Did some big discovery just happen recently? Write up a quick description (1 or 2 lines) and link to a larger story elsewhere.
Researchers are developing nanobots that can destroy plaque build-up in arteries. These nanobots have a magnetic core, which allows physicians to track their position in the bloodstream in real-time. The physicians can then control the bots' movements and plaque destruction via a remote monitor, like an MRI.
This means that, in the future, plaque build-up could be removed without surgery, or other invasive medical procedures. Pretty cool!
Courtesy Sprengben [why not get a friend]A new study shows that more girls than boys were born in the months following Japan's massive earthquake in 2011. Normally, natural gender selection is pretty much 50-50, as would be expected. But after the huge 9.0 magnitude earthquake struck off the coast of Japan, Ralph Catalano and his colleagues compared 5 years of hospital records, and found that about 2.2 percent fewer boys were born than during other times. Catalano, professor of public health at the University of California in Berkeley, thinks the reason might be for evolutionary reasons, and that hormones and more chances of miscarriages with male fetuses increase the likelihood of a female being born during times of high stress. It's not the first time the gender imbalance has been noticed. Earlier studies (in which Catalano was also involved) have shown that after the 9/11 attacks, more male fetuses didn't make it to term, and fewer male births followed the stock market crash of 2008. The latest study appeared in a recent issue of the American Journal of Human Biology.

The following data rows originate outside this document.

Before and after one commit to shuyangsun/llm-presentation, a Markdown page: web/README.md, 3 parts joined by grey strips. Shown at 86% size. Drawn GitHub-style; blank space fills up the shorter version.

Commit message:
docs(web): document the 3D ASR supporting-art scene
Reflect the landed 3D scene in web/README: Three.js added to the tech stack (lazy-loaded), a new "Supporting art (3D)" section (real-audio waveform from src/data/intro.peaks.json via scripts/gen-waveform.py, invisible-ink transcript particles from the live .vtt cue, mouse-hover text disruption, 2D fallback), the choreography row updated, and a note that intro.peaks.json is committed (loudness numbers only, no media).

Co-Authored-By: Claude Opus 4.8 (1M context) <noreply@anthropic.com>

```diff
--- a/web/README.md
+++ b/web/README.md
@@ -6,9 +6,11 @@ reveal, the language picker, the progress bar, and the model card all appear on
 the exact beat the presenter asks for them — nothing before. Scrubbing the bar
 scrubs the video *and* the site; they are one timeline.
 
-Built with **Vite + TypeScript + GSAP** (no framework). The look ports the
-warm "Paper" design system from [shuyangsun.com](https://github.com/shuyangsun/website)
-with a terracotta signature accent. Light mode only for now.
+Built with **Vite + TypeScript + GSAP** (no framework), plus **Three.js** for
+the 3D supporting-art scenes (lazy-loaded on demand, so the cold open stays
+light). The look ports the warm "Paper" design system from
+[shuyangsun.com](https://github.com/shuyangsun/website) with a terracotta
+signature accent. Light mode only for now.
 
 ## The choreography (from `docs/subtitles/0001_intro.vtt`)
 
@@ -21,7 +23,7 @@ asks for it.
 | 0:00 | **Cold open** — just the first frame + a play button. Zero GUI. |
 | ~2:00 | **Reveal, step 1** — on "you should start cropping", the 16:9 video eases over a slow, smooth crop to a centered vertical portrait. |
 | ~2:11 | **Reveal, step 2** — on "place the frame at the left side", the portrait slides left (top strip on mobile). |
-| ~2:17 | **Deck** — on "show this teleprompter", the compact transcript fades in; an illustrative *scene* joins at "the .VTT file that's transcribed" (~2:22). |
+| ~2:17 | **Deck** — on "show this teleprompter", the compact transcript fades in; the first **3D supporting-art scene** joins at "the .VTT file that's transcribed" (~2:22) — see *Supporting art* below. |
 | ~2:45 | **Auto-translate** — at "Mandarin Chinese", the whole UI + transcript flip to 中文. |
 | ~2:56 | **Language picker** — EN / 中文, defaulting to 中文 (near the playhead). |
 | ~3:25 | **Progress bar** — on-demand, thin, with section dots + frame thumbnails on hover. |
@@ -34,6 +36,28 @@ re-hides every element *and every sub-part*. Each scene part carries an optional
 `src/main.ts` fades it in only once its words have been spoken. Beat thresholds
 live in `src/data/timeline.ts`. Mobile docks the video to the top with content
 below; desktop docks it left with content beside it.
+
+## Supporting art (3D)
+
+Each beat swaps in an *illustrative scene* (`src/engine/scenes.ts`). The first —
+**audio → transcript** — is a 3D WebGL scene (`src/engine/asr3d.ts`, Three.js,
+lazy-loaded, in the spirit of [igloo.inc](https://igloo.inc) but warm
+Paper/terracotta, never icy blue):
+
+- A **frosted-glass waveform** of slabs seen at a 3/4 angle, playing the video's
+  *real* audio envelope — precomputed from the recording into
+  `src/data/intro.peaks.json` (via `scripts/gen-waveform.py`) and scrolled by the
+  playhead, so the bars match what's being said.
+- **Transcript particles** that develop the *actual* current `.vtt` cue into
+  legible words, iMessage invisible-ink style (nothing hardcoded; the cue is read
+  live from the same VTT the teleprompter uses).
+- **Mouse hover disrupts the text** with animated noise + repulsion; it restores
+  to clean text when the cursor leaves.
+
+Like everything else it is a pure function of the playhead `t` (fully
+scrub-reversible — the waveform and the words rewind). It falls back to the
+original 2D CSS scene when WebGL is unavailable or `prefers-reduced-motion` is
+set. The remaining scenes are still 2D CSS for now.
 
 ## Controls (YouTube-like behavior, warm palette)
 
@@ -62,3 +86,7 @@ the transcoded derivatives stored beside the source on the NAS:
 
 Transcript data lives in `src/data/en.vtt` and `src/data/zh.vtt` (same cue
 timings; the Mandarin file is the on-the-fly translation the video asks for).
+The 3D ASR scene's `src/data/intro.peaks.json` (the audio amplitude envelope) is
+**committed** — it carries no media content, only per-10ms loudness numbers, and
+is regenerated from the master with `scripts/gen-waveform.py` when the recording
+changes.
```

New Scientist story
Courtesy Francisco Estrada-BelliOne of the largest and most vibrant archaeological discoveries of the Maya culture was announced yesterday.
Archaeologists have uncovered a 30-foot by 6-foot frieze inside the base of a pyramid depicting deified Maya rulers. Much of the frieze's red, blue and yellow paint has been preserved by debris that had fallen over the frieze. Here's a link to the full report of the finding by archaeologist Francisco Estrada-Belli’s team at the Holmul Archaeological Project in Guatemala.
“This is a unique find. It is a beautiful work of art and it tells us so much about the function and meaning of the building, which was what we were looking for,” said Estrada-Belli. The carving depicts human figures in a mythological setting, suggesting these may be deified rulers. The team had hoped to find clues to the function of this building, since the unearthing of an undisturbed tomb last year. The burial contained an individual accompanied by 28 ceramic vessels and a wooden funerary mask.
Courtesy Francisco Estrada-Belli
Using semiconductor nanowire transistors, researchers at the Lawrence Berkeley National Laboratory have created a flexible sensor that lights up when touched. The harder it's pressed the brighter the lights. It's paper-thin, flexible nature could allow it to be laminated to any surface, which is quite different from the rigid touchscreens we find on iPhones, computer screens, and ATMs, for example. This new technology could be used to give robots a finer sense of touch, create a wallpaper that doubles as a touchscreen, or laminate dashboards to allow drivers to change electronic controls by waving their hand.
Courtesy Paul BergerResearchers from Ohio State University have developed a coating that allows small sensors to function even when in contact with blood, bodily fluids, or living tissue. Currently, the electrical signals in silicon-based, implantable sensors are disrupted by the electrolytes in the body, resulting in unreliable readings. This new, ultra-thin coating blocks the electrolytes and allows the sensors to continue functioning accurately within the body. These coated sensors are first slated to be used to detect early stages of organ transplant rejection, but could have a lot of other possible applications in the future.
Researchers at the University of Adelaide have developed a new nanomaterial that could help reduce CO2 emissions produced by coal-fired power plants. This new material acts like a sponge and “soaks up” the carbon dioxide before it is released into the atmosphere by trapping the CO2 molecules in tiny nano-sized pores. This new material is potentially much more energy efficient than other, current methods of separating out CO2 from power plant emissions.
Courtesy JJ HarrisonWith all the rain we've had this summer, the conditions are prime for creating large mosquito populations. And researchers have now figured out certain factors – like blood type – that can make people be more tasty targets for the little buzzers. Question, do you think mosquitoes prefer to strike beer drinkers? Click here to find the answer to that, and other factors that can impact your appeal to mosquitoes.
Courtesy Ivy DawnedResearchers at the University of Bath have developed a wound dressing that can detect infection. In the presence of disease-causing pathogenic bacteria, tiny nanocapsules release dye that fluoresces under UV light. Currently, these wound dressings are being used for pediatric burn victims, whose immature immune systems make them particularly susceptible to infection.